== Problem description ==
Could you filter the data below down to the lines that hold the word "GenerationService"?

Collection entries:
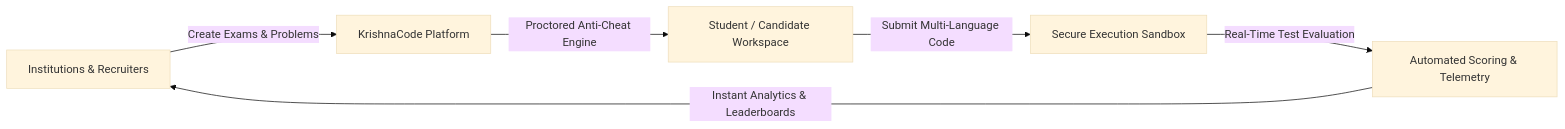
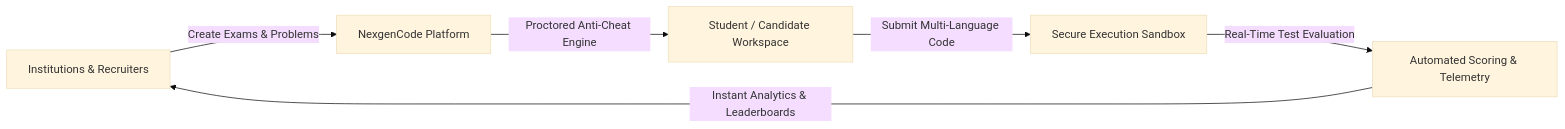
One commit to guy395800-alt/krishnacode changed the first of 3 diagrams in CLIENT_PRESENTATION.md. Above: the diagram before and after it, drawn with Mermaid (base theme). The commit also changed other lines of this file and 6 other files, not shown here.

Commit message:
Update platform branding to NexgenCode across UI, navigation, and documentation

````diff
--- a/CLIENT_PRESENTATION.md
+++ b/CLIENT_PRESENTATION.md
@@ -12,8 +12,8 @@
 ```mermaid
 flowchart LR
-    A["Institutions & Recruiters"] -->|Create Exams & Problems| B["KrishnaCode Platform"]
+    A["Institutions & Recruiters"] -->|Create Exams & Problems| B["NexgenCode Platform"]
     B -->|Proctored Anti-Cheat Engine| C["Student / Candidate Workspace"]
     C -->|Submit Multi-Language Code| D["Secure Execution Sandbox"]
     D -->|Real-Time Test Evaluation| E["Automated Scoring & Telemetry"]
     E -->|Instant Analytics & Leaderboards| A
 ```
````
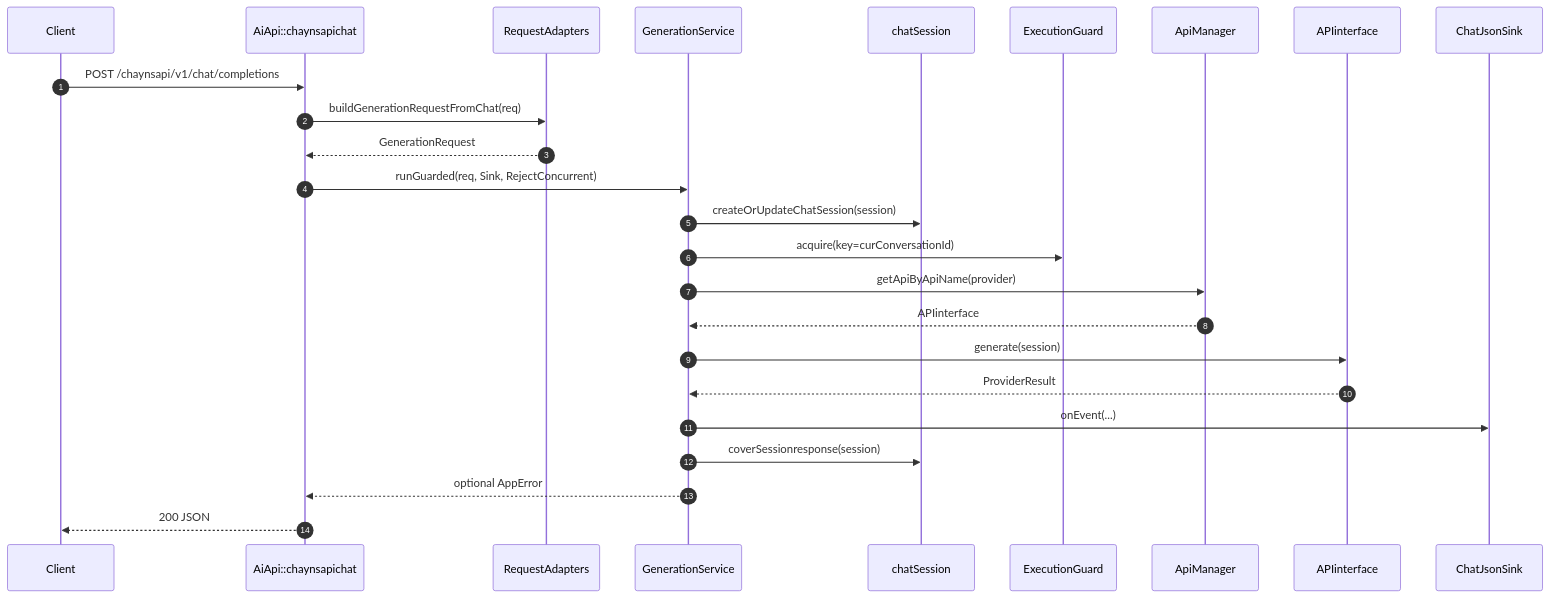
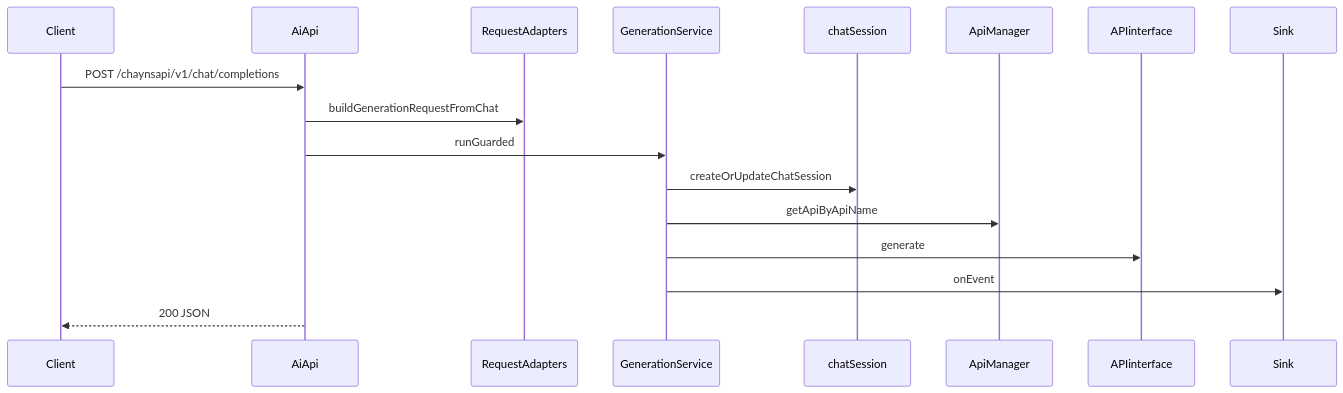
The second of 2 diagrams in doc/aiapi_callflow_and_api_examples.md (scrtou/aiapi), drawn with Mermaid before and after one commit. The commit also changed other lines of this file and 5 other files, not shown here.

````diff
--- a/doc/aiapi_callflow_and_api_examples.md
+++ b/doc/aiapi_callflow_and_api_examples.md
@@ -160,28 +124,11 @@
 ```mermaid
 sequenceDiagram
-  autonumber
-  participant Client
-  participant AiApi as AiApi::chaynsapichat
-  participant RA as RequestAdapters
-  participant GS as GenerationService
-  participant CS as chatSession
-  participant Gate as ExecutionGuard
-  participant AM as ApiManager
-  participant P as APIinterface
-  participant Sink as ChatJsonSink
-
   Client->>AiApi: POST /chaynsapi/v1/chat/completions
-  AiApi->>RA: buildGenerationRequestFromChat(req)
-  RA-->>AiApi: GenerationRequest
-  AiApi->>GS: runGuarded(req, Sink, RejectConcurrent)
-  GS->>CS: createOrUpdateChatSession(session)
-  GS->>Gate: acquire(key=curConversationId)
-  GS->>AM: getApiByApiName(provider)
-  AM-->>GS: APIinterface
-  GS->>P: generate(session)
-  P-->>GS: ProviderResult
-  GS->>Sink: onEvent(...)
-  GS->>CS: coverSessionresponse(session)
-  GS-->>AiApi: optional AppError
+  AiApi->>RequestAdapters: buildGenerationRequestFromChat
+  AiApi->>GenerationService: runGuarded
+  GenerationService->>chatSession: createOrUpdateChatSession
+  GenerationService->>ApiManager: getApiByApiName
+  GenerationService->>APIinterface: generate
+  GenerationService->>Sink: onEvent
   AiApi-->>Client: 200 JSON
 ```
````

== Written answer ==
-  participant GS as GenerationService
+  AiApi->>GenerationService: runGuarded
+  GenerationService->>chatSession: createOrUpdateChatSession
+  GenerationService->>ApiManager: getApiByApiName
+  GenerationService->>APIinterface: generate
+  GenerationService->>Sink: onEvent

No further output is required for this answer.